The evening ended with us having to provide a preview of our final presentation to the Johnson professor, Wesley Sine. It was a long night as there were changes that we all had to make to our decks based on professor’s feedback. Nevertheless, the work was completed and we were looking forward to the beer factory visit.
Day 6 – Beer factory tour and Dinner at Club Colombia
Bavaria is a subsidiary of SABMiller. The company makes beer and non-alcoholic malt beverages. After a quick presentation by the quality manager, we were taken on a plant tour. We were able to taste the different malts that were used to produce the wide range of beers. As we walked around looking funny in our blue shower caps (to ensure hygiene within the plant), we noticed that there were fewer employees and a lot more of sophisticated machines. There was also a lot of shutdown time due to issues in efficient running of the machines. We were told that the company is working on its Just-in-time (JIT) and productivity numbers. The hour meeting with the chief financial officer at the Bogota enlightened us on its financial results and recent acquisition. The firm’s biggest concern that Bavaria is looking to solve right now is on how to encourage local customers to buy beer to take to their homes. Currently, customers buy beer when they are out socializing, but rarely to take home as part of their grocery trip (like they do in USA) or when there is a national game etc.
Our Thursday ended with a classy dinner at Club Colombia after which we all went dancing. Friday was almost here and we were all going to go our separate ways for the weekend.

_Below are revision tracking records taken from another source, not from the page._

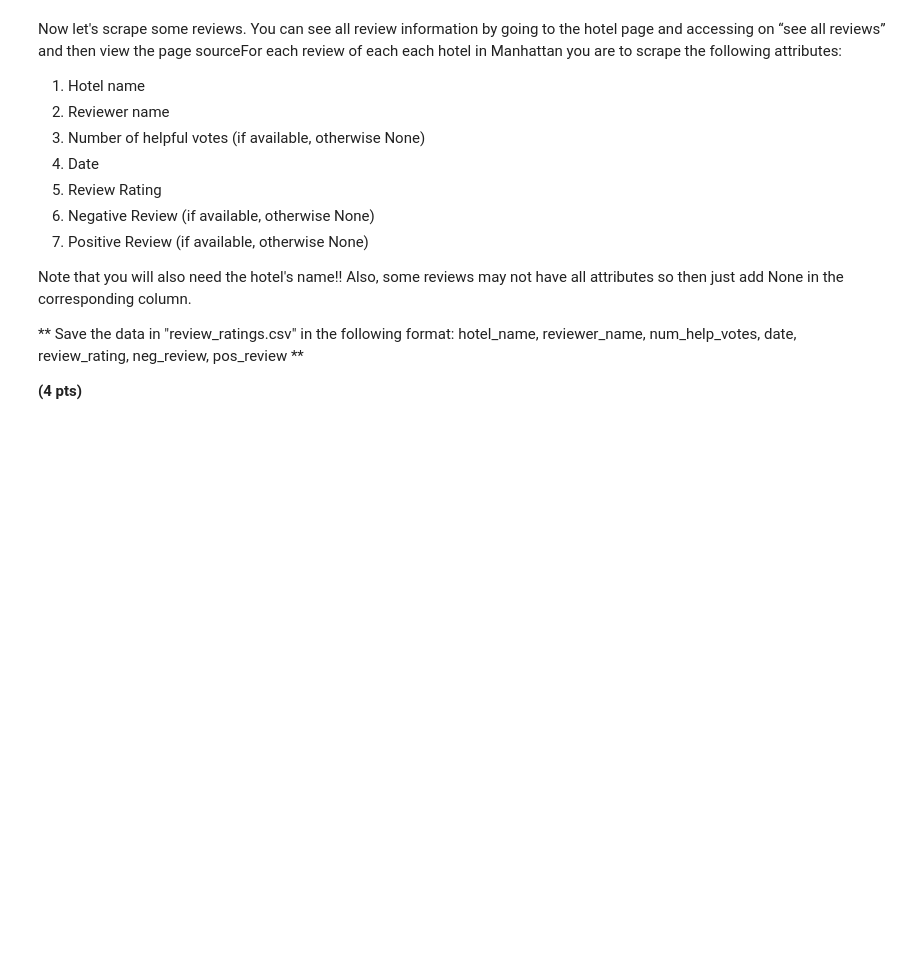
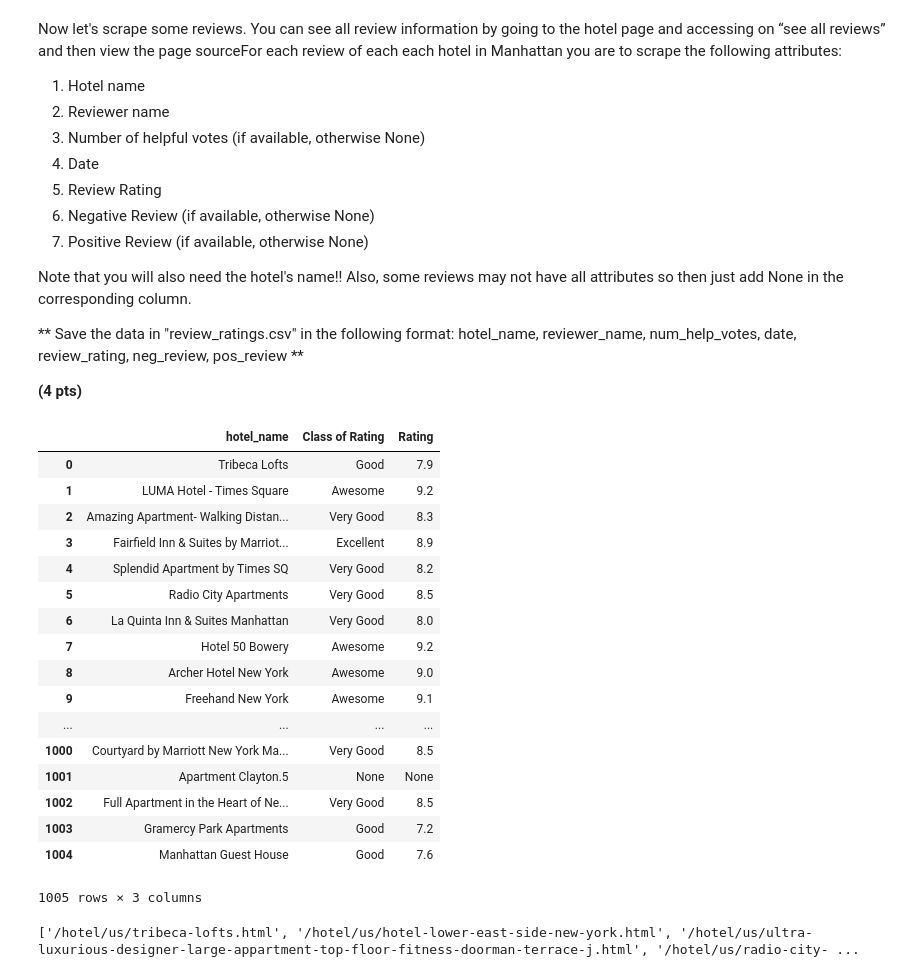
Before and after one commit to CS506-Boston-University/cs506-spring2018-hw3-jweixuan, a Jupyter notebook: Homework3.ipynb, the cells around one changed output. Cells and saved outputs as stored; diff of their text form; code cells hidden in the pictures; blank space fills up the shorter version.

```diff
--- a/Homework3.ipynb
+++ b/Homework3.ipynb
@@ -25,3 +25,8 @@ Note that you will also need the hotel's name!! Also, some reviews may not have
 ** Save the data in "review_ratings.csv" in the following format: hotel_name, reviewer_name, num_help_votes, date, review_rating, neg_review, pos_review **
 
 **(4 pts)**
+# %%
+import requests
+
+url = "https://www.booking.com/searchresults.html?label=gen173nr-1DCAEoggJCAlhYSDNYBHIFdXNfbWGIAQGYATG4AQfIAQ3YAQPoAQH4AQKSAgF5qAID;sid=79b79e55b2cbdbbe0fcfdb6fc3c1402f;class_interval=1&dest_id=20088325&dest_type=city&dtdisc=0&from_sf=1&group_adults=2&group_children=0&inac=0&index_postcard=0&label_click=undef&nflt=di%3D929%3B&no_rooms=1&offset=0&postcard=0&raw_dest_type=city&room1=A%2CA&sb_price_type=total&search_selected=1&src=index&src_elem=sb&ss=New%20York%2C%20New%20York%20State%2C%20USA&ss_all=0&ss_raw=new%20york&ssb=empty&sshis=0&"
+#url = "https://www.booking.com/searchresults.zh-cn.html?label=gen173nr-1DCAEoggJCAlhYSDNYBHIFdXNfbWGIAQGYATG4AQfIAQ3YAQPoAQH4AQKSAgF5qAID;sid=79b79e55b2cbdbbe0fcfdb6fc3c1402f;class_interval=1&dest_id=20088325&dest_type=city&dtdisc=0&from_sf=1&group_adults=2&group_children=0&inac=0&index_postcard=0&label_click=undef&nflt=di%3D929%3B&no_rooms=1&offset=0&postcard=0&raw_dest_type=city&room1=A%2CA&sb_price_type=total&search_selected=1&src=index&src_elem=sb&ss=New%20York%2C%20New%20York%20State%2C%20USA&ss_all=0&ss_raw=new%20york&ssb=empty&sshis=0&"
@@ -27,0 +36,14 @@ Note that you will also need the hotel's name!! Also, some reviews may not have
+# %%
+from bs4 import BeautifulSoup
+import sys
+import time
+import os
+import logging
+import argparse
+import codecs
+import json
+import re
+import csv
+from pandas.core.frame import DataFrame
+
+soup = BeautifulSoup(html, "html5lib")
@@ -27,0 +95,31 @@ Note that you will also need the hotel's name!! Also, some reviews may not have
+# %%
+tmp = []
+hrefs = []
+objs = scrape_page(html,tmp)
+
+df = DataFrame(objs,columns = ["hotel_name","Class of Rating", "Rating"])
+
+df
+# %% [output]
+|  | hotel_name | Class of Rating | Rating |
+| 0 | Tribeca Lofts | Good | 7.9 |
+| 1 | LUMA Hotel - Times Square | Awesome | 9.2 |
+| 2 | Amazing Apartment- Walking Distan... | Very Good | 8.3 |
+| 3 | Fairfield Inn & Suites by Marriot... | Excellent | 8.9 |
+| 4 | Splendid Apartment by Times SQ | Very Good | 8.2 |
+| 5 | Radio City Apartments | Very Good | 8.5 |
+| 6 | La Quinta Inn & Suites Manhattan | Very Good | 8.0 |
+| 7 | Hotel 50 Bowery | Awesome | 9.2 |
+| 8 | Archer Hotel New York | Awesome | 9.0 |
+| 9 | Freehand New York | Awesome | 9.1 |
+| ... | ... | ... | ... |
+| 1000 | Courtyard by Marriott New York Ma... | Very Good | 8.5 |
+| 1001 | Apartment Clayton.5 | None | None |
+| 1002 | Full Apartment in the Heart of Ne... | Very Good | 8.5 |
+| 1003 | Gramercy Park Apartments | Good | 7.2 |
+| 1004 | Manhattan Guest House | Good | 7.6 |
+1005 rows × 3 columns
+# %%
+print(hrefs)
+# %% [output]
+['/hotel/us/tribeca-lofts.html', '/hotel/us/hotel-lower-east-side-new-york.html', '/hotel/us/ultra-luxurious-designer-large-appartment-top-floor-fitness-doorman-terrace-j.html', '/hotel/us/radio-city- ...
```
Also changed, not shown: parts of 8 cells of this notebook, 1 other file.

Day 7 – Final project presentation at University of Los Andes
Project presentations began at 9am and lasted until 12 with each team getting a 30minute slot. Our audience was a mixed bunch: the company representatives, faculty and students. It was a great experience interacting with the students from Uniandes and also getting the opportunity to work with an organization in Colombia. The hands-on project format resulted in a deeper understanding of Colombian corporate culture and practices.Our team (see pic below) provided some breakthrough solutions to the client, making the project a success. It was exciting to be able to study the impact of the Latin American market, government and developments on the healthcare industry.
The official last day ended with some of us flying to other Colombian cities and few students staying back in Bogota before heading to Ithaca. The two cities which interested most students for the weekend stay were: Cartagena and Medellin. I loved the city of Cartagena with all its history and nearby islands it had to offer. We booked an apartment via Airbnb, took a boat ride to the nearby island of Playa blanca, shopped for emeralds with the help of the professor, visited San Felipe de Barajas Castle, checked out the sunset from the city wall and once again relished the food (coconut rice, grilled fish, salted potatoes, cheesy arepas, fresh salad and flavorful meat. While we loved our Cartagena side trip, some of the students made a trip to Medellin. Though not a beach city, Medellin has plenty to offer with regards to nature, coffee, party and beautiful people.
My first time in Latin America (LA) was a success and I realized that the statement, ‘The risk of wanting to stay in Colombia’, made a lot of sense. This trip has deepened my knowledge of business, education, culture and social environment. I thank Professor Sine and his teaching assistant, Arkangel for creating a well-balanced trek. Now that I have had a peek into this beautiful region, I look forward to traveling there soon!!!